__Action item__. Copy out each line of the data below in which the string "writing" appears.
○ ○ ○ ○
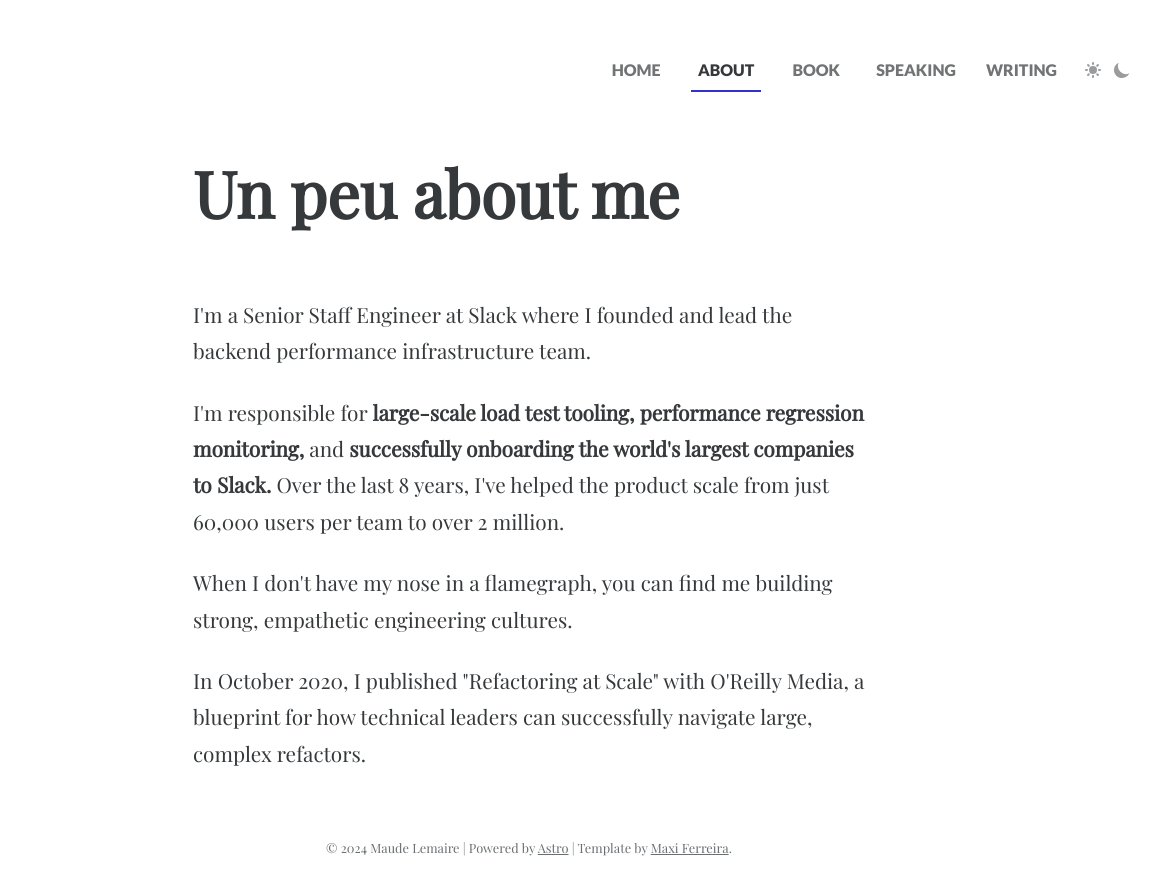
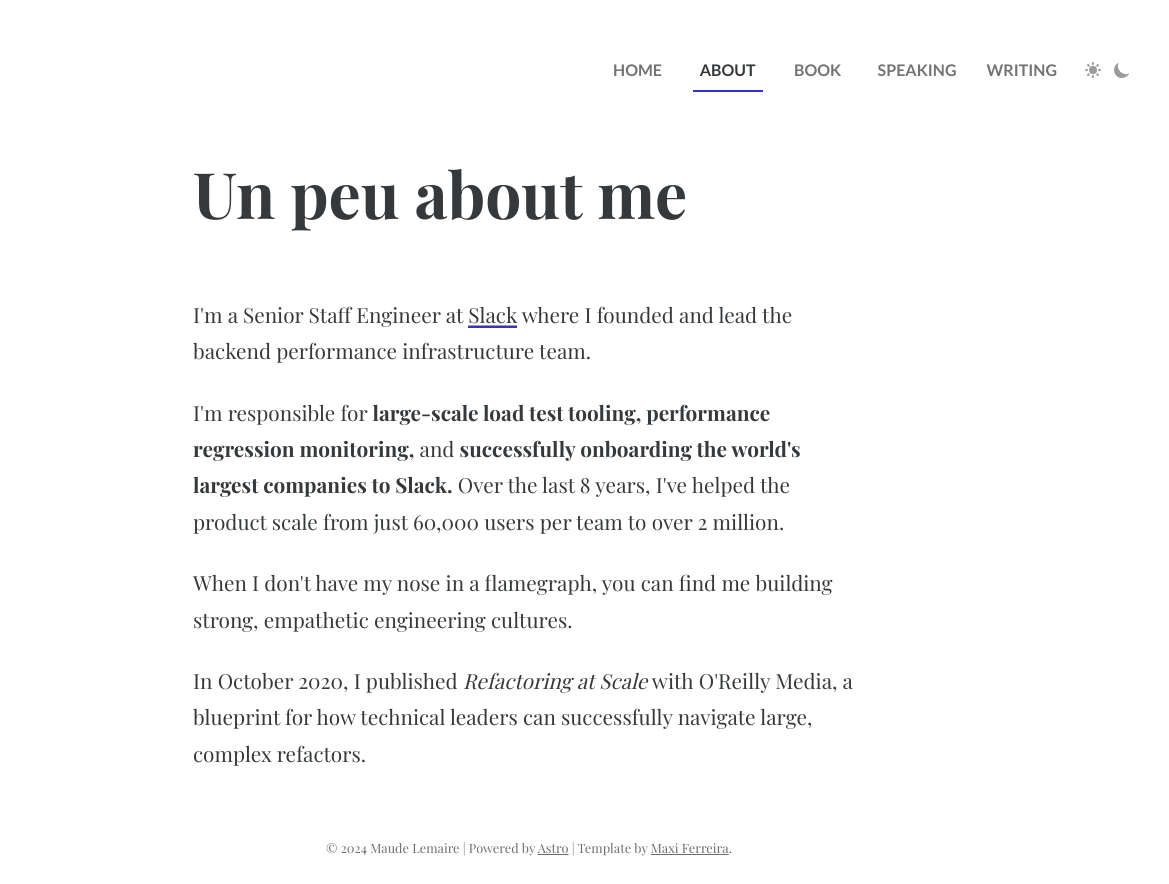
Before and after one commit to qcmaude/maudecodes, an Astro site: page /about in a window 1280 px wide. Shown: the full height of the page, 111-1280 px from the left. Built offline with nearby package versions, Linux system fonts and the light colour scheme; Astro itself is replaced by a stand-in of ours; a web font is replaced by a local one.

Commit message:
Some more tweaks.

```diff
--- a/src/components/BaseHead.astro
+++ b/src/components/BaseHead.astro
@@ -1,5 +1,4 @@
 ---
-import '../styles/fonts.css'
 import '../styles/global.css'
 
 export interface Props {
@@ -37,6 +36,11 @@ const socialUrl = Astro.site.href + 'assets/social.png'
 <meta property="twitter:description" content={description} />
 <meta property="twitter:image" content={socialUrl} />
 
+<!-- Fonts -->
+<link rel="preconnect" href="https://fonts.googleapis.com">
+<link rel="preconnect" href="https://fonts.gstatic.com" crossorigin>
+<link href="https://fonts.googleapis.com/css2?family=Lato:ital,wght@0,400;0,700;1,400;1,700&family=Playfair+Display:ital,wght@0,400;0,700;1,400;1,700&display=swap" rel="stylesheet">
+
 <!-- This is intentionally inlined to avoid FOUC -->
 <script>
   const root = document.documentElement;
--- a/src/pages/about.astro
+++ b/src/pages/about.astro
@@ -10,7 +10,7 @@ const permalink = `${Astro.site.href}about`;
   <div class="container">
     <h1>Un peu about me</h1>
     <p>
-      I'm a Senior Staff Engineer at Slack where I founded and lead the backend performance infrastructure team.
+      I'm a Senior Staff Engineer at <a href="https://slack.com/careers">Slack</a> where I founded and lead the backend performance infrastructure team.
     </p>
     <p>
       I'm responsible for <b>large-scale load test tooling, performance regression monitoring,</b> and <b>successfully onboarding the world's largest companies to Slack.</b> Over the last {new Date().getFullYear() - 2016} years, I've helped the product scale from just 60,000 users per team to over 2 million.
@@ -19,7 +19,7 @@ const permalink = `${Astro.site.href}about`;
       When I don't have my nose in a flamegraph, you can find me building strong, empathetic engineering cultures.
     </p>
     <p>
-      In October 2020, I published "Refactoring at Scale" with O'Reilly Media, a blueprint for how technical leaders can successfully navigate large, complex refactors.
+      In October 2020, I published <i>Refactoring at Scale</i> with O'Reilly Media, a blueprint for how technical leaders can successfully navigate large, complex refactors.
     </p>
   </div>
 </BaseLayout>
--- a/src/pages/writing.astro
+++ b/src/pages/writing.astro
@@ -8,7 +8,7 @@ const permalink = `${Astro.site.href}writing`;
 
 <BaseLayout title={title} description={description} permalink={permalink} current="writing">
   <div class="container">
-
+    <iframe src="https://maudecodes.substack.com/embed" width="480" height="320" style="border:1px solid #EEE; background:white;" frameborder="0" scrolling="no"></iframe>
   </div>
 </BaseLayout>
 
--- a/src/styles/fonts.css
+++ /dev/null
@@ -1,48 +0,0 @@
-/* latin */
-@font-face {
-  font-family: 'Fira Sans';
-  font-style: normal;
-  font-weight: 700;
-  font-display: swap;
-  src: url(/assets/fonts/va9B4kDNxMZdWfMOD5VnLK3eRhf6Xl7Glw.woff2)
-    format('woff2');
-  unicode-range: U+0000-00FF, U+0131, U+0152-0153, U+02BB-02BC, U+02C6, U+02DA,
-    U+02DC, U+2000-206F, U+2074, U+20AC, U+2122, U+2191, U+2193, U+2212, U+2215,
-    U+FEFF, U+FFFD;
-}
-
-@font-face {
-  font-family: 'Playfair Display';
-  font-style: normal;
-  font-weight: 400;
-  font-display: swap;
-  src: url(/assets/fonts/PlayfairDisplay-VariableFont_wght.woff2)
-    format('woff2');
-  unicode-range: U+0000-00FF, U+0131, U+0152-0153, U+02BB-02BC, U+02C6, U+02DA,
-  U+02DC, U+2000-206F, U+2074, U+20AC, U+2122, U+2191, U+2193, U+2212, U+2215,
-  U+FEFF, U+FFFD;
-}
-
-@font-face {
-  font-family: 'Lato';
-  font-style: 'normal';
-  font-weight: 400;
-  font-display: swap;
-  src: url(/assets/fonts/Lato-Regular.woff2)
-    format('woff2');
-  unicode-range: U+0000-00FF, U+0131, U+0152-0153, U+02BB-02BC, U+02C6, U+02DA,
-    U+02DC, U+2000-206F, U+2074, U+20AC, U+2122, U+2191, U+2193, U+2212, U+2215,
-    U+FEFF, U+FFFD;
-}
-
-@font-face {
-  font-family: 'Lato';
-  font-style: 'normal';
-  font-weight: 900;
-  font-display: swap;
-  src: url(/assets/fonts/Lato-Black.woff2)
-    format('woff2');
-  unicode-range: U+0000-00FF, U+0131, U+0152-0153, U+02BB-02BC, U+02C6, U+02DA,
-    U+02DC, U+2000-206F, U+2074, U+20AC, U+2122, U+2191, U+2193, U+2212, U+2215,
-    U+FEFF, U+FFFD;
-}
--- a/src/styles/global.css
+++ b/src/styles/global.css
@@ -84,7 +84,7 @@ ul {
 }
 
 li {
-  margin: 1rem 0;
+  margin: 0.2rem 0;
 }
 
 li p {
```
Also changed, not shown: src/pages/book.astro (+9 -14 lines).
○ ○ ○ ○
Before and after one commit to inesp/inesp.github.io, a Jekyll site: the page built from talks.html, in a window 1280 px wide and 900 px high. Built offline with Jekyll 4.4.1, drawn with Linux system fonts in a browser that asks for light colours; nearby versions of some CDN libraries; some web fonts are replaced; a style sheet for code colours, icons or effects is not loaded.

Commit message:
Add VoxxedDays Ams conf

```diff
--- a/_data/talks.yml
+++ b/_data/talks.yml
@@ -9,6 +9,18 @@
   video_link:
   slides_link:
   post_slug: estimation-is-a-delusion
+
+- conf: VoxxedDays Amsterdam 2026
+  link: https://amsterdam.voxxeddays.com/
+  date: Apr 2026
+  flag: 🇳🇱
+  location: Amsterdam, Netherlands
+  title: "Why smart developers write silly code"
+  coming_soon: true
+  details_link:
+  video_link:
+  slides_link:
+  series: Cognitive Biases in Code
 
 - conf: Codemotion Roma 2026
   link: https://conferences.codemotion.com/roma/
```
○ ○ ○ ○
__Completed task__.
--- a/src/pages/writing.astro
+++ b/src/pages/writing.astro
@@ -8,7 +8,7 @@ const permalink = `${Astro.site.href}writing`;
 <BaseLayout title={title} description={description} permalink={permalink} current="writing">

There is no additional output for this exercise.